**Collection entries**
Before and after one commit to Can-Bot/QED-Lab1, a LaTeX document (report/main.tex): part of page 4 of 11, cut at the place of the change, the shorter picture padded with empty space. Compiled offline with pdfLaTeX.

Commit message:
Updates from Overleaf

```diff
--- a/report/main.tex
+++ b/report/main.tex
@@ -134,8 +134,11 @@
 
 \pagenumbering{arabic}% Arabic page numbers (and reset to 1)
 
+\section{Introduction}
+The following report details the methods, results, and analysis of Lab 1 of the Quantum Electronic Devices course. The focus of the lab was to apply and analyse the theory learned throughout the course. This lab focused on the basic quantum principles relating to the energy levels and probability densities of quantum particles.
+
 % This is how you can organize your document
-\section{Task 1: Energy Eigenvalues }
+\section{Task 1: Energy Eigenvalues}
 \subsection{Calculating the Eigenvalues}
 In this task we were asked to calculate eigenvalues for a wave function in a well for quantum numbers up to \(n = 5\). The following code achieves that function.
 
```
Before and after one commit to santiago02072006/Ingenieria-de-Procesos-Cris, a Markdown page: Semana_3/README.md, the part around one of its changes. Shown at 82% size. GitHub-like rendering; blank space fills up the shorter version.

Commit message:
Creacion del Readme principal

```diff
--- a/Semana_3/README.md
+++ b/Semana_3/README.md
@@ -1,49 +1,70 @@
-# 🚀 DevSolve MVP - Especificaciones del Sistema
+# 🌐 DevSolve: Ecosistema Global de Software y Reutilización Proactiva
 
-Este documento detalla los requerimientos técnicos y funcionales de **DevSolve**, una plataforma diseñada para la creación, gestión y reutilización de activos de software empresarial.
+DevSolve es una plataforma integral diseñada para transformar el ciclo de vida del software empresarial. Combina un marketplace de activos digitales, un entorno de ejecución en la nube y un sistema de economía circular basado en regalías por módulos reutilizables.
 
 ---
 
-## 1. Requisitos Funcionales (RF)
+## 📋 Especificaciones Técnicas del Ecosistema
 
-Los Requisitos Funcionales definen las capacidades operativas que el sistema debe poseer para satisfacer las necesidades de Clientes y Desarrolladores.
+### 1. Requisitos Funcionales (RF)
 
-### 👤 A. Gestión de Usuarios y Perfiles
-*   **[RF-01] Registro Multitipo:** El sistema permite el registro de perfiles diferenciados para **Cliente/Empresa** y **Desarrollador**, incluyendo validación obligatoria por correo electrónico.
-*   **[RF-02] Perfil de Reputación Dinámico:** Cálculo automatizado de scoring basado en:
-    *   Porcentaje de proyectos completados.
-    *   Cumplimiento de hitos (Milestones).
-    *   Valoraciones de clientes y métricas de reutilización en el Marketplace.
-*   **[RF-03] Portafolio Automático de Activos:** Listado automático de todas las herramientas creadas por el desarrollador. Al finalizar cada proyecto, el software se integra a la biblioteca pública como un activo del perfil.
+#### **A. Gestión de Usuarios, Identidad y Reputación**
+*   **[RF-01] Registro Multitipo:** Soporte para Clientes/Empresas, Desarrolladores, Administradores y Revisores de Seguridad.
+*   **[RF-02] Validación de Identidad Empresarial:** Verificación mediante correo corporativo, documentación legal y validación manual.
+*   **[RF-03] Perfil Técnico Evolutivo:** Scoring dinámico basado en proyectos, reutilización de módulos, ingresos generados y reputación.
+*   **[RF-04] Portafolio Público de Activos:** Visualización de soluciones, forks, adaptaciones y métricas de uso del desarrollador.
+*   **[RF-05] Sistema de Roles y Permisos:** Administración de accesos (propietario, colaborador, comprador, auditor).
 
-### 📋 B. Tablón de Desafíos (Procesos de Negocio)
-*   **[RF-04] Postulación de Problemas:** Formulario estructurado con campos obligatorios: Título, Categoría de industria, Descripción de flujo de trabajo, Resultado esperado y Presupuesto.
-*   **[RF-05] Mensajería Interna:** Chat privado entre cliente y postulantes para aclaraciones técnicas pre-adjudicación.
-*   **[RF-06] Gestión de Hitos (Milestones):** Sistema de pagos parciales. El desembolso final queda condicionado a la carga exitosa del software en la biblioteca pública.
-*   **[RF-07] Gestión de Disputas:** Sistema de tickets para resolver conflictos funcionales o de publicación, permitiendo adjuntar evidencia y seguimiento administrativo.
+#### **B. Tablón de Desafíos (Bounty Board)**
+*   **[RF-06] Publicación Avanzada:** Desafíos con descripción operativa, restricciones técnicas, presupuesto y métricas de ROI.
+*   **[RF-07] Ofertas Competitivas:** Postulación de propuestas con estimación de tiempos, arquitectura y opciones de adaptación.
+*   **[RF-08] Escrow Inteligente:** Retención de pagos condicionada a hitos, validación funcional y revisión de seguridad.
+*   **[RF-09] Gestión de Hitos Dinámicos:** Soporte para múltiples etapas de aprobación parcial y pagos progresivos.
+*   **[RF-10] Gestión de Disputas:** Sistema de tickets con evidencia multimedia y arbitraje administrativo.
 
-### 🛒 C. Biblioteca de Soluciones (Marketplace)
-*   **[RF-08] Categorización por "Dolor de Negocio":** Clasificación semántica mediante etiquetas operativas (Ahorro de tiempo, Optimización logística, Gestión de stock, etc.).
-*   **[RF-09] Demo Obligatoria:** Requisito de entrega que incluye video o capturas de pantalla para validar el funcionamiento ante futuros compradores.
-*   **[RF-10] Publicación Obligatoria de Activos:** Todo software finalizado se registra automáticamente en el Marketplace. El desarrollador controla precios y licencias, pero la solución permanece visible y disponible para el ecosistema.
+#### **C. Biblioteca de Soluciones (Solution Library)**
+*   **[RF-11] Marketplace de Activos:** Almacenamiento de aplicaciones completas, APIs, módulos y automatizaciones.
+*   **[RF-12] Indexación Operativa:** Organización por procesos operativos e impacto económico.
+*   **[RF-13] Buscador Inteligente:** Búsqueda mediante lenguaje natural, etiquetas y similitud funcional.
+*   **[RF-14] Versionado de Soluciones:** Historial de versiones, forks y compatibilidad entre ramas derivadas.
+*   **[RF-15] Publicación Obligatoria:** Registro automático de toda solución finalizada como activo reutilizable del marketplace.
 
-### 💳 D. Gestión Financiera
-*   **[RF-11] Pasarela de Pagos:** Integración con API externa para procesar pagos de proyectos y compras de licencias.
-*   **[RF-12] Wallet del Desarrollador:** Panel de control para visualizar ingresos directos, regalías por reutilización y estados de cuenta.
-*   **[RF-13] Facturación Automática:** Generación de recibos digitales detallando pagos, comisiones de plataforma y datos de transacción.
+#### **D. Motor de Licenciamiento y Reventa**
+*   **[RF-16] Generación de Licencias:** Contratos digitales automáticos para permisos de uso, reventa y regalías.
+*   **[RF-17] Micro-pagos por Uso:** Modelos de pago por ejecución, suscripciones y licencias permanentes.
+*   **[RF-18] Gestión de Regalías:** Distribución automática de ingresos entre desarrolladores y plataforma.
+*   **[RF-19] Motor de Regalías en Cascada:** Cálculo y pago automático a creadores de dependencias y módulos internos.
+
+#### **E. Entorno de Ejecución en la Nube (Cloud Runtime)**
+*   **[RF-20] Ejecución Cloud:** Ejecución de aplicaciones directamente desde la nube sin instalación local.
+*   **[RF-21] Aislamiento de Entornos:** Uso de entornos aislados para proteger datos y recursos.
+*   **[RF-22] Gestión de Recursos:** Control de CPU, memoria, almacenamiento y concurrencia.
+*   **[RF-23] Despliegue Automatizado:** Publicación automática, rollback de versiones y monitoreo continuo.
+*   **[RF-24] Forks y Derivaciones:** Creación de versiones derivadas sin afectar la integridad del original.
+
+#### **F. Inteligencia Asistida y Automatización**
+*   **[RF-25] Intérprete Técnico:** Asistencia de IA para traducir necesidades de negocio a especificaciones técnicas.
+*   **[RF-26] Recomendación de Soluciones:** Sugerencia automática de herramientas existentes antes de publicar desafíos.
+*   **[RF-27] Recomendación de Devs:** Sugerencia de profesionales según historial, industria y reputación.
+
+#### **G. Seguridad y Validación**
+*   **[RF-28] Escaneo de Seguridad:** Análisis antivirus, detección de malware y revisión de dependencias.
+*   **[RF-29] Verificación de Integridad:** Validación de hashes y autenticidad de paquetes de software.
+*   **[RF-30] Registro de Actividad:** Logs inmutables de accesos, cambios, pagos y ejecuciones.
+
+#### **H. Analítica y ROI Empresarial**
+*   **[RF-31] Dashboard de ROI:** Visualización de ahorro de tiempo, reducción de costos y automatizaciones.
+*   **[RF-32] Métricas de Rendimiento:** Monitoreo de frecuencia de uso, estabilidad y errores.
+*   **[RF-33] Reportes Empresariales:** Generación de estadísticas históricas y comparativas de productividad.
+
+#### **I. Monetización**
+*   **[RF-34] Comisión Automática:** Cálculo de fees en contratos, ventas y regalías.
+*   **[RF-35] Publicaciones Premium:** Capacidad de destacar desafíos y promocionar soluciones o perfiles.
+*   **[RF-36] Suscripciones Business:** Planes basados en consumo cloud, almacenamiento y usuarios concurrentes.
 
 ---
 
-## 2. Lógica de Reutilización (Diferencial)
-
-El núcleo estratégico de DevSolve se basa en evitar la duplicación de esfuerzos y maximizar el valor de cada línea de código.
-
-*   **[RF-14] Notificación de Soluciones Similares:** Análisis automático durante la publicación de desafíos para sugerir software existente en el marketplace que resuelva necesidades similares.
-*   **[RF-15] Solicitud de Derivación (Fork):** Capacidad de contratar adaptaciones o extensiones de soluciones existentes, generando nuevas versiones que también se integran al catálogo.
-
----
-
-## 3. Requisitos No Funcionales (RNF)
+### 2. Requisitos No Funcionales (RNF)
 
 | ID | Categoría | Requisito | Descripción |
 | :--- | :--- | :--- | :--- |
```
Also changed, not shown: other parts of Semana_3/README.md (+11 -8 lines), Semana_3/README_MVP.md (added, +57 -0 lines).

**Requirement**
Where the string "main" appears in a line of the entries above, return that line.

**Output for this exercise**
Before and after one commit to Can-Bot/QED-Lab1, a LaTeX document (report/main.tex): part of page 4 of 11, cut at the place of the change, the shorter picture padded with empty space. Compiled offline with pdfLaTeX.
--- a/report/main.tex
+++ b/report/main.tex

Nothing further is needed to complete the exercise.